**Try it**
Say how many of the lines below include the word "weight", and write nothing else.

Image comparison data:
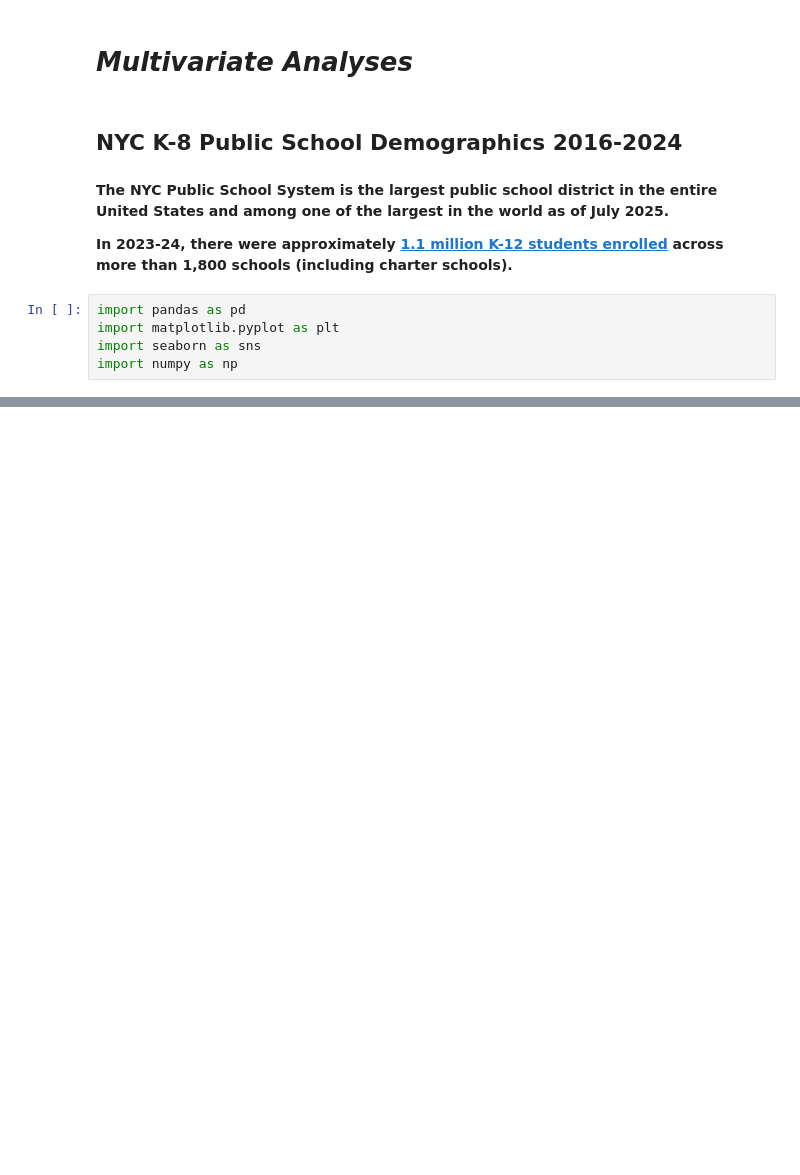
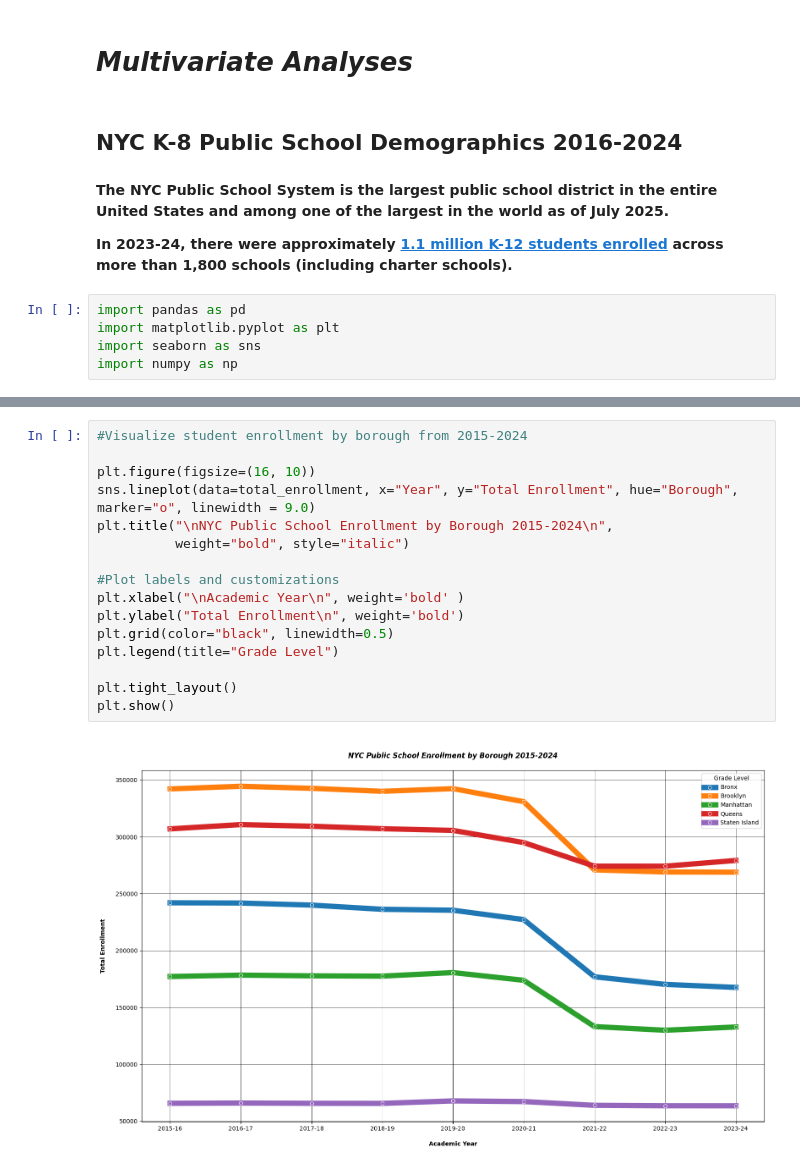
Before and after one commit to thetechleila/NYC-K-8-Public-School-Student-Performance-2016-2024, a Jupyter notebook: code/eda.ipynb, the cells around one changed output, grey strips where cells are left out. Cells and saved outputs as stored; diff of their text form; blank space fills up the shorter version.

```diff
--- a/code/eda.ipynb
+++ b/code/eda.ipynb
@@ -43,0 +44,18 @@ total_enrollment
+# %%
+#Visualize student enrollment by borough from 2015-2024
+
+plt.figure(figsize=(16, 10))
+sns.lineplot(data=total_enrollment, x="Year", y="Total Enrollment", hue="Borough", marker="o", linewidth = 9.0)
+plt.title("\nNYC Public School Enrollment by Borough 2015-2024\n",
+          weight="bold", style="italic")
+
+#Plot labels and customizations
+plt.xlabel("\nAcademic Year\n", weight='bold' )
+plt.ylabel("Total Enrollment\n", weight='bold')
+plt.grid(color="black", linewidth=0.5)
+plt.legend(title="Grade Level")
+
+plt.tight_layout()
+plt.show()
+# %% [output]
+[figure, added]
```
Also changed, not shown: parts of 2 cells of this notebook, 2 other files.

**Task output**
3